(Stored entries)
********
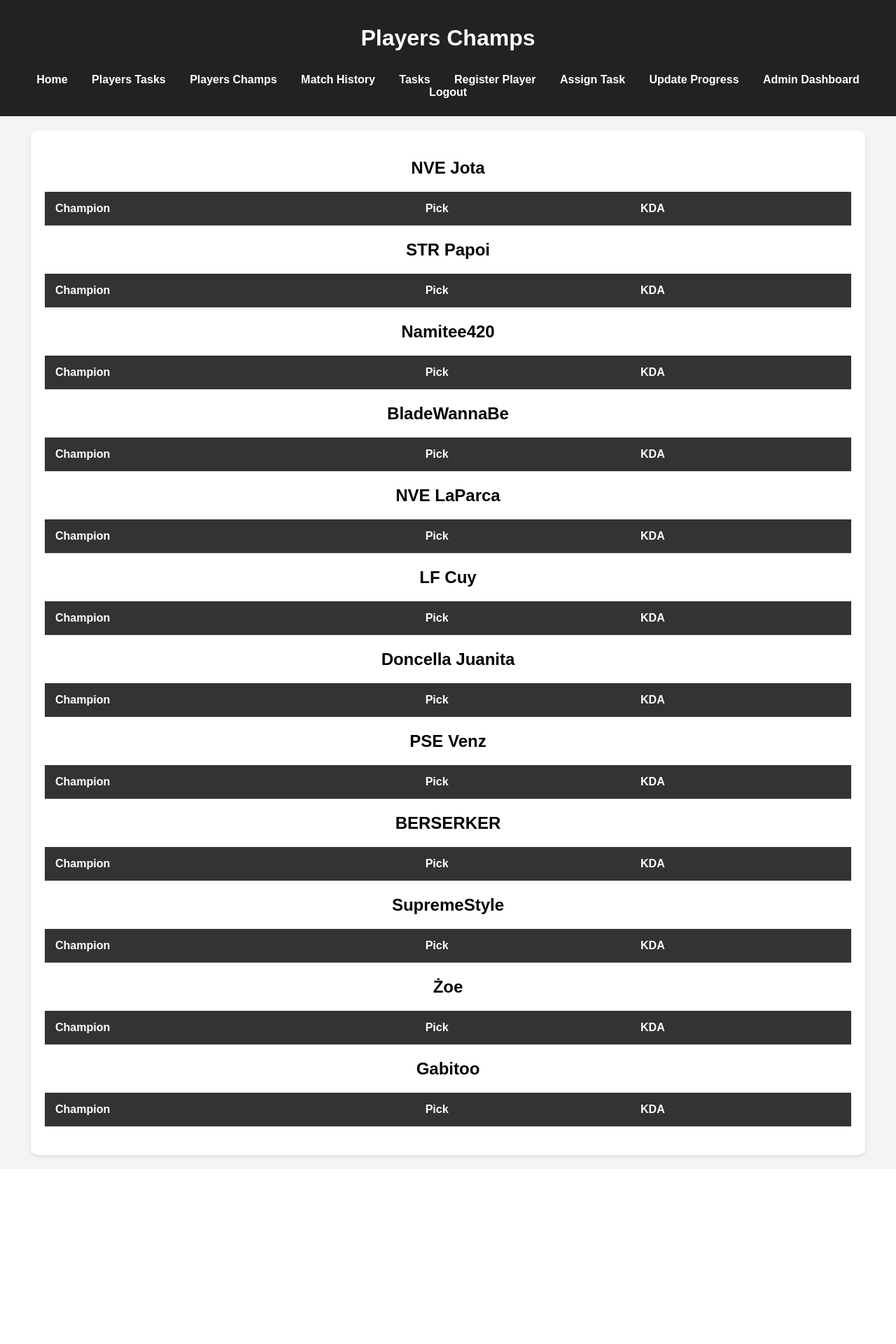
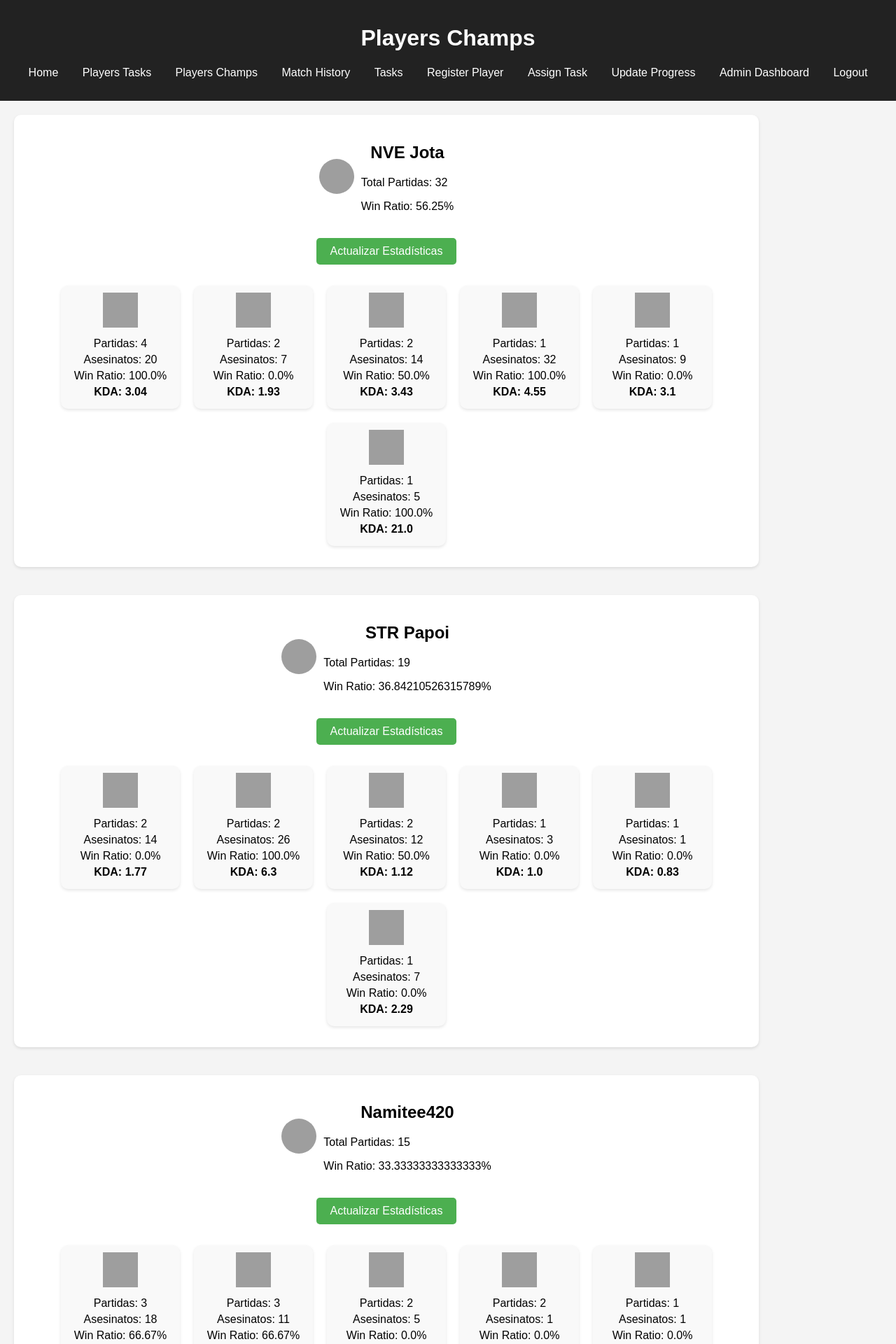
Before and after one commit to Axiot5b/NovaVanguards, a Flask app: page /players-champs in a window 1280 px wide. Shown: the top 1920 px of the page at 70% size. Before the commit the page ends 1656 px from the top, so only its background shows below. Run offline with Flask 3, Linux system fonts and the light colour scheme; a user stored in the database is signed in; data comes from the database, SQL or seed files in the repository; lists and menus that the app fills with data are empty; grey boxes are pictures that could not be loaded.

Commit message:
Add files via upload

```diff
--- a/templates/index.html
+++ b/templates/index.html
@@ -129,6 +129,7 @@
                 <li><a href="/register-player">Register Player</a></li>
                 <li><a href="/assign-task">Assign Task</a></li>
                 <li><a href="/update-progress">Update Progress</a></li>
+                <li><a href="/update-user">Update User</a></li>
                 <li><a href="/admin">Admin Dashboard</a></li>
             {% endif %}
             <li><a href="/logout">Logout</a></li>
--- a/templates/players_champs.html
+++ b/templates/players_champs.html
@@ -24,87 +24,92 @@
             color: #000000;
         }
 
-        .content {
-            margin: 20px auto;
-            width: 90%;
-            max-width: 1200px;
-            background: #fff;
+        .player-card {
+            background-color: #fff;
             border-radius: 10px;
-            box-shadow: 0 2px 5px rgba(0, 0, 0, 0.1);
+            box-shadow: 0 2px 4px rgba(0, 0, 0, 0.1);
+            margin: 20px;
             padding: 20px;
+            text-align: center;
+            width: 80%;
+            display: inline-block;
+            vertical-align: top;
         }
 
-        /* Navbar */
-        nav {
-            background: #222;
-            padding: 10px 0;
+        .profile-info {
+            display: flex;
+            align-items: center;
+            justify-content: center;
+            margin-bottom: 20px;
         }
 
-        nav ul {
-            list-style: none;
-            text-align: center;
-            margin: 0;
-            padding: 0;
+        .profile-info img {
+            width: 50px;
+            height: 50px;
+            border-radius: 50%;
+            margin-right: 10px;
         }
 
-        nav ul li {
-            display: inline;
-            margin: 0 15px;
+        .profile-info .stats {
+            text-align: left;
         }
 
-        nav ul li a {
-            color: #fff;
-            text-decoration: none;
+        .champion-card {
+            background-color: #f9f9f9;
+            border-radius: 10px;
+            box-shadow: 0 2px 4px rgba(0, 0, 0, 0.1);
+            margin: 10px;
+            padding: 10px;
+            text-align: center;
+            width: 150px;
+            display: inline-block;
+            vertical-align: top;
+        }
+
+        .champion-card img {
+            width: 50px;
+            height: 50px;
+        }
+
+        .champion-card .champion-info {
+            margin-top: 10px;
+        }
+
+        .champion-card .champion-info p {
+            margin: 5px 0;
+        }
+
+        .champion-card .champion-info .kda {
             font-weight: bold;
         }
 
-        nav ul li a:hover {
-            text-decoration: underline;
+        .champion-row {
+            display: flex;
+            justify-content: center;
+            flex-wrap: wrap;
         }
 
-        /* Table Styles */
-        table {
-            width: 100%;
-            border-collapse: collapse;
-            margin: 20px 0;
-            text-align: left;
+        .update-button {
+            display: flex;
+            justify-content: center;
+            margin-bottom: 20px;
         }
 
-        table thead {
-            background-color: #f4f4f4;
+        .update-button form {
+            display: inline-block;
         }
 
-        table th, table td {
-            padding: 15px;
-            border-bottom: 1px solid #ddd;
+        .update-button button {
+            background-color: #4CAF50;
+            color: white;
+            padding: 10px 20px;
+            border: none;
+            border-radius: 5px;
+            cursor: pointer;
         }
 
-        table th {
-            background-color: #333;
-            color: white;
-        }
-
-        table tr:hover {
-            background-color: #f9f9f9;
-        }
-
-        .champion-icon {
-            width: 40px;
-            height: 40px;
-            border-radius: 50%;
-            margin-right: 10px;
-            vertical-align: middle;
-        }
-
-        /* KDA Styling */
-        .kda-positive {
-            color: green;
-            font-weight: bold;
-        }
-
-        .kda-negative {
-            color: red;
-            font-weight: bold;
+        .update-button button:hover {
+            background-color: #45a049;
         }
     </style>
 </head>
@@ -129,36 +134,41 @@
         </nav>
     </header>
 
-    <div class="content">
-        {% for summoner_name, data in players_champs.items() %}
-            <h2>{{ summoner_name }}</h2>
-            <table>
-                <thead>
-                    <tr>
-                        <th>Champion</th>
-                        <th>Pick</th>
-                        <th>KDA</th>
-                    </tr>
-                </thead>
-                <tbody>
-                    {% for champ in data.champions %}
-                        <tr>
-                            <td>
-                                <img src="{{ url_for('static', filename='img/champions/' ~ champ.champion_name ~ '.png') }}"
-                                     alt="{{ champ.champion_name }}" class="champion-icon">
-                                {{ champ.champion_name }}
-                            </td>
-                            <td>{{ champ.count }}</td>
-                            <td>
-                                <span class="{% if champ.kda >= 3.0 %}kda-positive{% else %}kda-negative{% endif %}">
-                                    {{ champ.kda }}
-                                </span>
-                            </td>
-                        </tr>
-                    {% endfor %}
-                </tbody>
-            </table>
-        {% endfor %}
-    </div>
+    <main>
+        <section class="content card">
+            {% for summoner_name, data in players_champs.items() %}
+                <div class="player-card">
+                    <div class="profile-info">
+                        <img src="{{ url_for('static', filename='img/profile_icons/' + data.profile_icon_id|string + '.png') }}" alt="Profile Icon">
+                        <div class="stats">
+                            <h2>{{ summoner_name }}</h2>
+                            <p>Total Partidas: {{ data.total_games }}</p>
+                            <p>Win Ratio: {{ (data.total_wins / data.total_games) * 100 if data.total_games > 0 else 0 }}%</p>
+                        </div>
+                    </div>
+                    {% if current_user.is_authenticated and current_user.role == 'admin' %}
+                        <div class="update-button">
+                            <form method="POST" action="{{ url_for('update_champion_stats', puuid=data.puuid) }}">
+                                <button type="submit">Actualizar Estadísticas</button>
+                            </form>
+                        </div>
+                    {% endif %}
+                    <div class="champion-row">
+                        {% for champ in data.champs %}
+                            <div class="champion-card">
+                                <img src="{{ url_for('static', filename='img/champions/' + champ.champion_name + '.png') }}" alt="{{ champ.champion_name }}">
+                                <div class="champion-info">
+                                    <p>Partidas: {{ champ.games_played }}</p>
+                                    <p>Asesinatos: {{ champ.total_kills }}</p>
+                                    <p>Win Ratio: {{ champ.win_ratio }}%</p>
+                                    <p class="kda">KDA: {{ champ.kda }}</p>
+                                </div>
+                            </div>
+                        {% endfor %}
+                    </div>
+                </div>
+            {% endfor %}
+        </section>
+    </main>
 </body>
 </html>
--- a/templates/tasks.html
+++ b/templates/tasks.html
@@ -196,12 +196,12 @@
                     <option value="damage">Damage</option>
                     <option value="kill_participation">Kill Participation</option>
                     <option value="kda">KDA</option>
-                    <option value="solo_kills">Solo Kills</option>
+                    <option value="vision_score_per_min">Vision Score per Min</option>
                     <option value="wins">Wins</option>
                     <option value="dragons">Dragons</option>
                     <option value="barons">Barons</option>
                     <option value="wards_placed">Wards Placed</option>
-                    <option value="atakhan_kills">Atakhan Kills</option>
+                    <option value="use_specific_champion">Use Specific Champion</option>
                 </select>
             </p>
             <p>
@@ -214,7 +214,7 @@
             </p>
             <p>
                 <label for="champion">Champion (optional)</label>
-                <input id="champion" name="champion" type="text">
+                <input id="champion" name="champion" type="number" min="1" step="1">
             </p>
             <p>
                 <input type="submit" value="Create Task">
```
Also changed, not shown: templates/players_tasks.html (+67 -25 lines), templates/update_user.html (added, +69 -0 lines), templates/admin_dashboard.html (line endings or trailing spaces), templates/assign_task.html (line endings or trailing spaces), templates/login.html (line endings or trailing spaces), templates/match_history.html (line endings or trailing spaces), templates/register.html (line endings or trailing spaces), templates/register_player.html (line endings or trailing spaces), templates/update_progress.html (line endings or trailing spaces).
********
The lines to return are those in the records above that hold the word "width".

-            width: 90%;
-            max-width: 1200px;
+            width: 80%;
+            width: 50px;
+            width: 150px;
+            width: 50px;
-            width: 100%;
-            width: 40px;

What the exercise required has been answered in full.